Montessorians don’t always agree about everything but one of the many things we are all agreed on is that rewards don’t work. Back in the Summer of 2011, my regular column in Montessori International ‘Research Watch’ featured some research, mainly from the USA, in the field of healthcare which reflected the inefficacy of rewards in that area. Now a major study from the universities of York, Manchester and Michigan in the USA have shown that the £1 billion a year Quality and Outcomes Framework (QOF) has had no significant effect over the rates of mortality. The authors checked the death rates from 1994 (10 years before QOF started) up to 2010 from the UK and 26 other countries with comparable health care systems and found that not only had mortality rates for the targeted diseases (e.g. diabetes, cancer & heart disease) been unaffected but rates had actually risen in other diseases which were not targeted. The authors comment, remarkably mildly, “Our findings have implications for the probable effects of similar programmes.” Surely there is also a lesson here for educationalists too. Too many mainstream teachers are totally wedded to rewards as a means of motivating children. There is a better way!
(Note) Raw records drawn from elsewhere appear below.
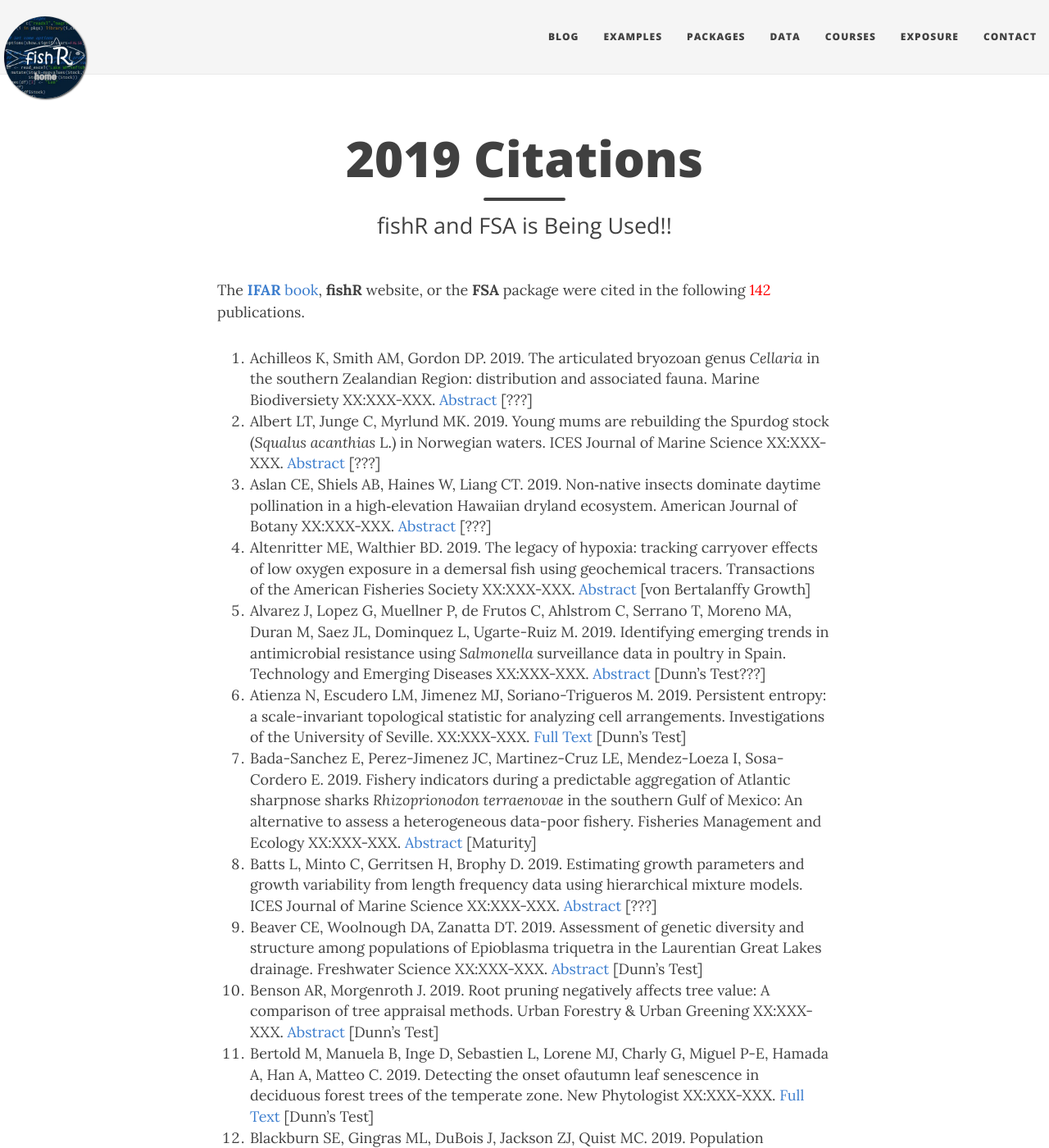
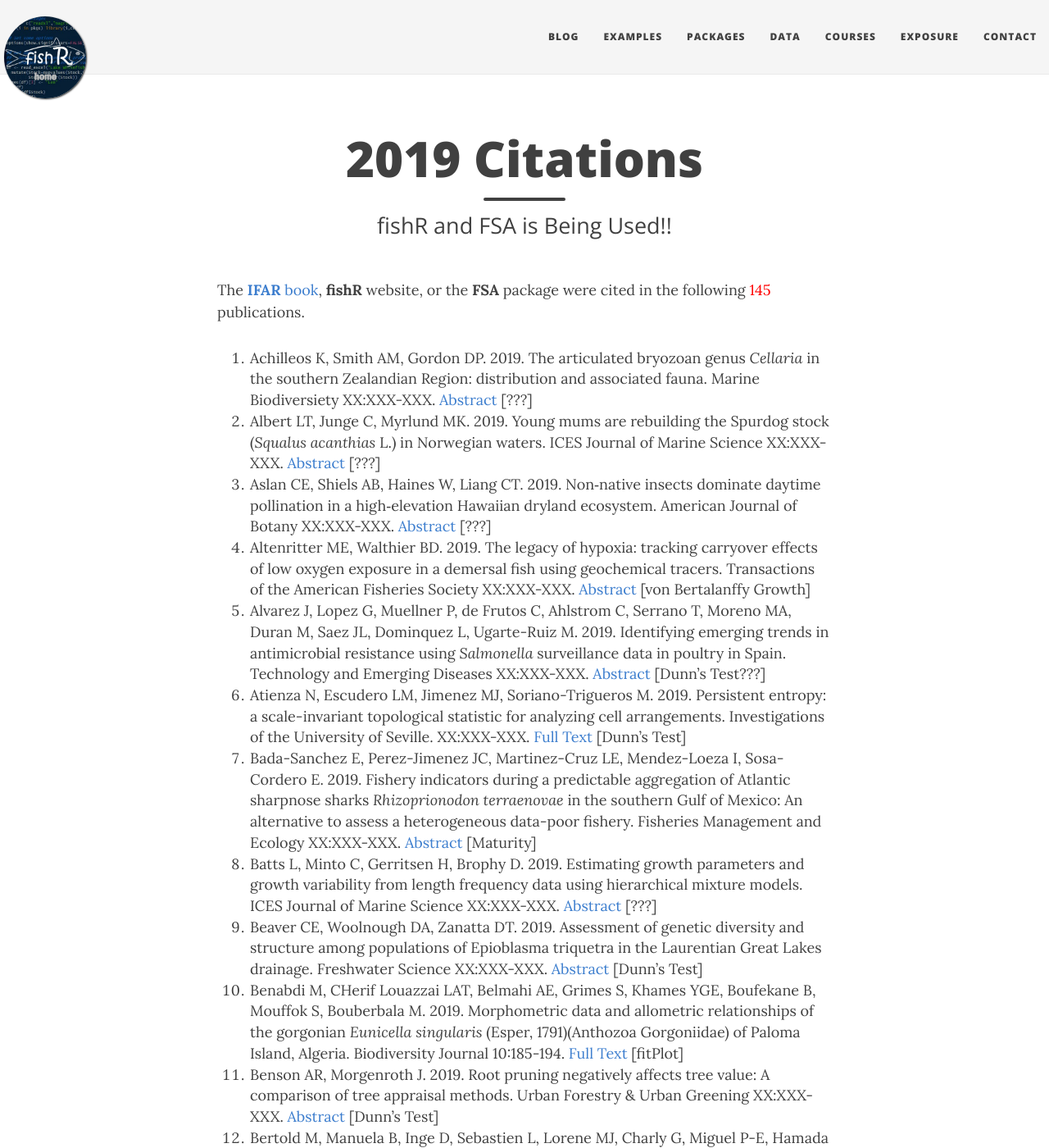
Before and after one commit to droglenc/fishR, a Jekyll site: the page built from exposure/exposure-citations19.md, in a window 1280 px wide and 1400 px high. Shown: the whole window at 82% size. Built offline with Jekyll 4.4.1, drawn with Linux system fonts in a browser that asks for light colours; nearby versions of some CDN libraries; some of the changed text lies outside the part shown.

Commit message:
Update exposure-citations19.md

```diff
--- a/exposure/exposure-citations19.md
+++ b/exposure/exposure-citations19.md
@@ -5,7 +5,7 @@
 css: "/css/exposure-citation.css"
 ---
 
-The [**IFAR** book](http://derekogle.com/IFAR/), **fishR** website, or the **FSA** package were cited in the following <span id="contact-div">142</span> publications.
+The [**IFAR** book](http://derekogle.com/IFAR/), **fishR** website, or the **FSA** package were cited in the following <span id="contact-div">145</span> publications.
 
 1. Achilleos K, Smith AM, Gordon DP. 2019. The articulated bryozoan genus *Cellaria* in the southern Zealandian Region: distribution and associated fauna. Marine Biodiversiety XX:XXX-XXX. [Abstract](https://link.springer.com/article/10.1007/s12526-019-01009-y) [???]
 1. Albert LT, Junge C, Myrlund MK. 2019. Young mums are rebuilding the Spurdog stock (*Squalus acanthias* L.) in Norwegian waters. ICES Journal of Marine Science XX:XXX-XXX. [Abstract](https://academic.oup.com/icesjms/advance-article-abstract/doi/10.1093/icesjms/fsz156/5543885) [???]
@@ -16,6 +16,7 @@
 1. Bada-Sanchez E, Perez-Jimenez JC, Martinez-Cruz LE, Mendez-Loeza I, Sosa-Cordero E. 2019. Fishery indicators during a predictable aggregation of Atlantic sharpnose sharks *Rhizoprionodon terraenovae* in the southern Gulf of Mexico: An alternative to assess a heterogeneous data-poor fishery. Fisheries Management and Ecology XX:XXX-XXX. [Abstract](https://onlinelibrary.wiley.com/doi/abs/10.1111/fme.12366/) [Maturity]
 1. Batts L, Minto C, Gerritsen H, Brophy D. 2019. Estimating growth parameters and growth variability from length frequency data using hierarchical mixture models. ICES Journal of Marine Science XX:XXX-XXX. [Abstract](https://academic.oup.com/icesjms/advance-article-abstract/doi/10.1093/icesjms/fsz103/5528148) [???]
 1. Beaver CE, Woolnough DA, Zanatta DT. 2019. Assessment of genetic diversity and structure among populations of Epioblasma triquetra in the Laurentian Great Lakes drainage. Freshwater Science XX:XXX-XXX. [Abstract](https://www.journals.uchicago.edu/doi/abs/10.1086/704886) [Dunn's Test]
+1. Benabdi M, CHerif Louazzai LAT, Belmahi AE, Grimes S, Khames YGE, Boufekane B, Mouffok S, Bouberbala M. 2019. Morphometric data and allometric relationships of the gorgonian *Eunicella singularis* (Esper, 1791)(Anthozoa Gorgoniidae) of Paloma Island, Algeria. Biodiversity Journal 10:185-194. [Full Text](http://www.biodiversityjournal.com/pdf/10(3)_185-194.pdf) [fitPlot]
 1. Benson AR, Morgenroth J. 2019. Root pruning negatively affects tree value: A comparison of tree appraisal methods. Urban Forestry & Urban Greening XX:XXX-XXX. [Abstract](https://www.sciencedirect.com/science/article/pii/S161886671930175X) [Dunn's Test]
 1. Bertold M, Manuela B, Inge D, Sebastien L, Lorene MJ, Charly G, Miguel P-E, Hamada A, Han A, Matteo C. 2019. Detecting the onset ofautumn leaf senescence in deciduous forest trees of the temperate zone. New Phytologist XX:XXX-XXX. [Full Text](https://www.researchgate.net/profile/Bertold_Marien/publication/333846465_Detecting_the_onset_of_autumn_leaf_senescence_in_deciduous_forest_trees_of_the_temperate_zone/links/5d19c4e5a6fdcc2462b4a66c/Detecting-the-onset-of-autumn-leaf-senescence-in-deciduous-forest-trees-of-the-temperate-zone.pdf) [Dunn's Test]
 1. Blackburn SE, Gingras ML, DuBois J, Jackson ZJ, Quist MC. 2019. Population dynamics and evaluation of management scenarios for White Sturgeon in the Sacramento–San Joaquin River Basin. North American Journal of Fisheries Management XX:XXX-XXX. [Abstract](https://afspubs.onlinelibrary.wiley.com/doi/abs/10.1002/nafm.10316) [???]
@@ -35,6 +36,7 @@
 1. Conteras-Reyes JE, Quintero FOL, Yanez AA. 2019. Towards age determination of Southern King Crab (*Lithodes santolla*) off southern Chile using flexible mixture modeling. Journal of Marine Science and Engineering XX:XXX-XXX. [Full Text](https://www.researchgate.net/publication/329586900_Towards_Age_Determination_of_Southern_King_Crab_Lithodes_santolla_Off_Southern_Chile_Using_Flexible_Mixture_Modeling/references) [von Bertalanffy Growth]
 1. Crane DP, Cornett MR, Bauerlien CJ, Hawkins ML, Isermann DA, Hansbarger JL, Kapuscinski KL, Meerbeek JR, Simonson TD, Kampa JM. 2019. Validity of age estimates from muskellunge *Esox masquinongy* fin rays and associated effects on estimates of growth. Canadian Journal of Fisheries and Aquatic Sciences. [Abstract](https://www.nrcresearchpress.com/doi/abs/10.1139/cjfas-2018-0404) [Age Comparisons, von Bertalanffy Growth]
 1. Cross E, Harper EM, Peck LS. 2019. Thicker shells compensate extensive dissolution in brachiopods under future ocean acidification. Environmental Science and Technology XX:XXX-XXX. [Abstract](https://pubs.acs.org/doi/abs/10.1021/acs.est.9b00714) [Dunn's Test]
+1. De Battisti D, Griffin JN. 2019. Below-ground biomass of plants, with a key contribution of buried shoots, increases foredune resistance to wave swash. Annals of Botany XX:XXX-XXX. [Abstract](https://academic.oup.com/aob/advance-article-abstract/doi/10.1093/aob/mcz125/5601284) [Dunn's Test]
 1. de Souza ACV, da Costa RS, Novaes JLC. 2019. Estimation of the length at first maturity of fish species of the Apodi/Mossoro River reservoirs in the Brazilian semiarid region. Acta Ichthyologica et Piscatoria 49:195-198. [Full Text](https://www.researchgate.net/publication/333731584_ESTIMATION_OF_THE_LENGTH_AT_FIRST_MATURITY_OF_FISH_SPECIES_OF_THE_APODIMOSSORO_RIVER_RESERVOIRS_IN_THE_BRAZILIAN_SEMIARID_REGION) [Maturity]
 1. De Vos A, Cumming GS. 2019. The contribution of land tenure diversity to the spatial resilience of protected area networks. People and Nature XX:XXX-XXX. [Fukll Text](https://besjournals.onlinelibrary.wiley.com/doi/pdf/10.1002/pan3.29) [Dunn's Test]
 1. Debenham C, Moss J, Heintz R. 2019. Ecology of age-0 Arrowtooth Flounder (*Atheresthes stomias*) inhabiting the Gulf of Alaska. Deep Sea Research Part II: Topical Studies in Oceanography XX:XXX-XXX. [Abstract](https://www.sciencedirect.com/science/article/pii/S0967064519301961) [von Bertalanffy grwoth??]
@@ -116,6 +118,7 @@
 1. Porter KDH, Quilliam RS, Reaney SM, Oliver DM. 2019. High resolution characterisation of *E. coli* proliferation profiles in livestock faeces. Waste Management 87:537-545. [Full Text](https://www.sciencedirect.com/science/article/pii/S0956053X19301084) [???]
 1. Pottier G, Beaumont WR, Marchand F, Le Bail P-Y, Azam D, Rives J, Vigourux R, Roussel J-M. 2019. Electrofishing in streams of low water conductivity but high biodiversity value: Challenges, limits and perspectives. Fisheries Management and Ecology [Abstract](https://onlinelibrary.wiley.com/doi/abs/10.1111/fme.12384) [Removal]
 1. Pritt JJ, Conroy JD, Page KS, Tyszko SM, Zweifel RD. 2019. Standard assessments reveal context‐dependent responses of crappie populations to a length‐based regulation in Ohio reservoirs. North American Journal of Fisheries Management XX:XXX-XXX. [Abstract](https://afspubs.onlinelibrary.wiley.com/doi/abs/10.1002/nafm.10336) [???]
+1. Pritt JJ, Depew MA, Herrala JR, Hirst J, Jansen CR, Zipfel KJ. 2019. Spatial gradients in population characteristics of Ohio River Sauger and implications for a length‐based regulation. North American Journal of Fisheries Management XX:XXX-XXX [Abstract](https://afspubs.onlinelibrary.wiley.com/doi/abs/10.1002/nafm.10383) [Age-Length Key, ???]
 1. Rebert AL. 2019. Evaluating potential age structures for three Alaskan crustacean species. M.Sc. Thesis University of Alaska Fairbanks. [Full Text](https://search.proquest.com/openview/06d97b7a49549e27512983b55a8c6493/1) [Age Comparisons]
 1. Reboucas R, da Silva HR, Sanuy D, Sole M. 2019. Sexual maturity and growth of male toads (*Rhinella ornata*): a comparison between insular and mainland populations. Zoologischer Anzeiger XX:XXX-XXX. [Abstract](https://www.sciencedirect.com/science/article/pii/S0044523119300798) [???]
 1. Ressel KN, Bell JL, Sutton TM. 2019. Distribution and life history of spawning Capelin Mallotus villosus in subarctic Alaska. Transactions of the American Fisheries Society XX:XXX-XXX. [Abstract](https://afspubs.onlinelibrary.wiley.com/doi/abs/10.1002/tafs.10207) [???]
```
|Ryan, A.M. et al. (2016). Long-term evidence for the effect of pay-for-performance in primary care on mortality in the UK: a population study. The Lancet (in press) published online DOI: http://dx.doi.org/10.1016/50149-6736(16)00276-2|
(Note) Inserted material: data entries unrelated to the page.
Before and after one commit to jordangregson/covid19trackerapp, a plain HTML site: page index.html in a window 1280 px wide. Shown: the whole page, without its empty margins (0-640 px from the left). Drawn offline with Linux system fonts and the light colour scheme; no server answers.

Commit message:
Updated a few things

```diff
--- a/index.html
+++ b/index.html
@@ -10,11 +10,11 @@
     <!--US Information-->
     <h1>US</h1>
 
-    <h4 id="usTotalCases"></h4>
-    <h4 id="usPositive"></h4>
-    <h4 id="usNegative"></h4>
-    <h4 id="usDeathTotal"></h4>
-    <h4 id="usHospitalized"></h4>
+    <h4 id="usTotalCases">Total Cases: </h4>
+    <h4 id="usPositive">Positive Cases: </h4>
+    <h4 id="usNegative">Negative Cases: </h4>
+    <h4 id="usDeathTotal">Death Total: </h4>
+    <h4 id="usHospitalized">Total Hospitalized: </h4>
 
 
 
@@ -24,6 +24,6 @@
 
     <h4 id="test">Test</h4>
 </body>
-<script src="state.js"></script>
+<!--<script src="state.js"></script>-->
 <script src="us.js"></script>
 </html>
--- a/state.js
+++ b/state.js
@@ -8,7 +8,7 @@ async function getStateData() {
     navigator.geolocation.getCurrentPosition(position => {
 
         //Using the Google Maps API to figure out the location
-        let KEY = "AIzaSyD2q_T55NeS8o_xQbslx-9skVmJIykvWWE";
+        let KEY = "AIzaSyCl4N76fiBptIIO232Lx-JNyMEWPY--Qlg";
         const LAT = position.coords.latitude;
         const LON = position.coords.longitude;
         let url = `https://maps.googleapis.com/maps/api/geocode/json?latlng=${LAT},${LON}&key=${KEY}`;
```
For those readers of this blog who do not have access to Montessori Interational, the relevant paragraphs are as follows…
Who can have missed the newspaper coverage of the subject of bankers’ bonuses recently? Or have been appalled and repulsed by the obscene size of them – especially as it was the banking sector which brought us so near to financial meltdown. And still the bonuses are being paid! Admittedly they are smaller percentages, but most banks have quietly doubled basic salaries to compensate. The effects of such bonuses (rewards) are well publicised. They lead to short-term thinking (boosting immediate profits to maximise the next bonus), sometimes actual dishonesty, insider trading and market manipulation by spreading false rumours, stifling of creativity and collaboration with colleagues, lavish & unnecessary entertainment of clients (whose feedback helps determine bonus size) and reckless gambling. And yet despite all this, the efficacy of rewarding executives to boost motivation goes unquestioned.
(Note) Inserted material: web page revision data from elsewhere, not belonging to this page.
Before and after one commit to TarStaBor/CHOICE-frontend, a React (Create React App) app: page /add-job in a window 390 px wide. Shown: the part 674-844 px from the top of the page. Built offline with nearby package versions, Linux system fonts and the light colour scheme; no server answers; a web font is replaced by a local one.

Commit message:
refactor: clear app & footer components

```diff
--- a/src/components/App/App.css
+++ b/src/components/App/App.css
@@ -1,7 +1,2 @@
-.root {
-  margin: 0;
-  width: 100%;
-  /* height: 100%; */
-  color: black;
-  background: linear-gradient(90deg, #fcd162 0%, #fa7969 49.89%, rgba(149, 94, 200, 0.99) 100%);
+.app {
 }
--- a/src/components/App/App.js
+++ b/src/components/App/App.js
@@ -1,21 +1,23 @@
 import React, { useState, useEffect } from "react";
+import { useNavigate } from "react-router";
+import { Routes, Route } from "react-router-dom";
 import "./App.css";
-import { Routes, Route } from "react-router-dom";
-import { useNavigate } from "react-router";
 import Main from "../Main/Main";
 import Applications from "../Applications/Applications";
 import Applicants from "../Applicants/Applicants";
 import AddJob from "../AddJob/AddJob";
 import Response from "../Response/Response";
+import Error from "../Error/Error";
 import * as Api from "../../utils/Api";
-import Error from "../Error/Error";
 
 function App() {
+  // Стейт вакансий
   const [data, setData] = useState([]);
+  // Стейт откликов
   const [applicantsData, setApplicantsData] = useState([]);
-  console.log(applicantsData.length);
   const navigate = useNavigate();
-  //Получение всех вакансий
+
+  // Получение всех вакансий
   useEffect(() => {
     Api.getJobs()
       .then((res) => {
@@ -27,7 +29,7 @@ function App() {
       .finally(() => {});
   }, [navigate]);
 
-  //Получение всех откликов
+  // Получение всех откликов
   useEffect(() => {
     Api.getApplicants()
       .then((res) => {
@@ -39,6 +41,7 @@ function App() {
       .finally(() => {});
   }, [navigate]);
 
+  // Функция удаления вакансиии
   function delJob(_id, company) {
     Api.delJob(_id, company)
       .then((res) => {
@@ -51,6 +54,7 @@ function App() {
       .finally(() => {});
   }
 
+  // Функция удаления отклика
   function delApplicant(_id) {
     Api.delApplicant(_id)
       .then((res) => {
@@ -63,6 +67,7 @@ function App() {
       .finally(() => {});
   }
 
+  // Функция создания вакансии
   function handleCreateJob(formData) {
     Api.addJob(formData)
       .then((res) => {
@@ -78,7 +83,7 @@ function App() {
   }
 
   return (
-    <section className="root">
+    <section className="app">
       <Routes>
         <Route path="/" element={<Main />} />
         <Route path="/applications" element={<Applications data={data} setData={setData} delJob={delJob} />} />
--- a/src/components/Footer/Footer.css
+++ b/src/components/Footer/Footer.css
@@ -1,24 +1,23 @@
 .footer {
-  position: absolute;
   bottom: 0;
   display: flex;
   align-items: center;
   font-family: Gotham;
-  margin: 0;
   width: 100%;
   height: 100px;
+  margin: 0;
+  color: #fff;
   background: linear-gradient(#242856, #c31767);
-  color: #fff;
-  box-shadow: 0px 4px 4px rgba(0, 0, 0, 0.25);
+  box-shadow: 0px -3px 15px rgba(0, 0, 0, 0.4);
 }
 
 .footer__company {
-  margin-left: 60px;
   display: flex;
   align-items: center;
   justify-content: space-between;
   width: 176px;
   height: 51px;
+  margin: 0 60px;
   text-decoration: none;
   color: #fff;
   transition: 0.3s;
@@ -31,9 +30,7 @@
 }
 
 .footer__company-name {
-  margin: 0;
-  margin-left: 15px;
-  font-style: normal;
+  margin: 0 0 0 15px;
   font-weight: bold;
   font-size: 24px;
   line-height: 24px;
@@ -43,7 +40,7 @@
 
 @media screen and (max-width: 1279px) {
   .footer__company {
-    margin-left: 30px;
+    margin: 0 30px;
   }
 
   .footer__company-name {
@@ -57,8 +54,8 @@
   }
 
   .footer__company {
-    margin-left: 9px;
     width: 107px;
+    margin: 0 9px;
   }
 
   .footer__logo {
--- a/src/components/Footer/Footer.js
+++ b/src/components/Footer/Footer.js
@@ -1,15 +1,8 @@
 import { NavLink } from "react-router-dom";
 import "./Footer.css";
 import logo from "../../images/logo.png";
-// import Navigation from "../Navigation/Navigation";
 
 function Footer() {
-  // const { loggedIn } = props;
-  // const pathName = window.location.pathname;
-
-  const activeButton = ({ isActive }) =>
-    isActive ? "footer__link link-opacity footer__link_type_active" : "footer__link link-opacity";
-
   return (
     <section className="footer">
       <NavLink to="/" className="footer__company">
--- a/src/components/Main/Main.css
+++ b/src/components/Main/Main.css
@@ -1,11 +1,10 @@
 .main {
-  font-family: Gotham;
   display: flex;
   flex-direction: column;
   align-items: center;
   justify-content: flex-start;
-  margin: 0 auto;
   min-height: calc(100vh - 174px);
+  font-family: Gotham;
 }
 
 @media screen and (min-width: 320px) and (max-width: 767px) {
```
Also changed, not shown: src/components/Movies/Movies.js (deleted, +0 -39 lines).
It is 40 years since Edward Deci’s ground-breaking research with undergraduates, followed up 2 years later in 1973 by Mark Lepper’s well-known study with preschoolers, which established not only that rewards are ineffective but that they actually de-motivate. Both found that rewards make children less likely to choose an activity once the reward was withdrawn. Dr. Deci – a professor of Social Science at Rochester University, Michigan, who has made a lifetime study of human motivation enlightened by Self-Determination Theory – subsequently carried out a meta-analysis (a survey and combination of 128 other research studies) which strongly confirmed the earlier findings. (Deci, E. L., Koestner, R., & Ryan, R. M. (1999). ‘A meta-analytic review of experiments examining the effects of extrinsic rewards on intrinsic motivation’. Psychological Bulletin, 125, 627-668.) The message has not yet reached the majority of teachers though. It is often said that it takes half a century for really novel research results to impact on everyday practice. So long for the old-timers to have moved on! Incidentally, an excellent and very readable introduction to Deci’s ideas is his 1996 Penguin book Why We Do What We Do: an introduction to self-motivation.
The latest research on the inefficiency of rewards comes from the field of health care. There have been a series of studies into the topic at Baylor College of Medicine, Texas. In the latest, a group of primary care clinics were incentivised (i.e. given bonuses) to increase the uptake of immunisation and smear tests. They did show an increase, but then the researchers found that giving no bonus at all had exactly the same effect. (Gavagan T.F. et al. (2010) ‘Effect of Financial Incentives on Improvement in Medical Quality Indicators for Primary Care’ Journal of the American Board of Family Medicine 23 (5): 622-631) This was a follow up to an earlier meta-study by Laura Peterson (Petersen L. et al. (2006) ‘Does Pay-for-Performance Improve the Quality of Health Care?’ Annals of Internal Medicine vol. 145 no. 4 265-272) She found that the evidence was really quite weak (only one study found a strong effect for bonuses) but also there were unwanted side effects – like the existence of bonuses making doctors less willing to take on difficult cases!
These studies confirmed work based on a large-scale survey carried out at the University of Nottingham, UK, by Brian Serumaga and his colleagues. They surveyed 470,000 hypertension patients both before and after the introduction of an NHS bonus scheme. They found no discernible improvement in patient outcomes whatsoever. Serumaga commented “Having spent three years looking at the evidence of payment-for-performance, I am astonished at how weak the evidence is.”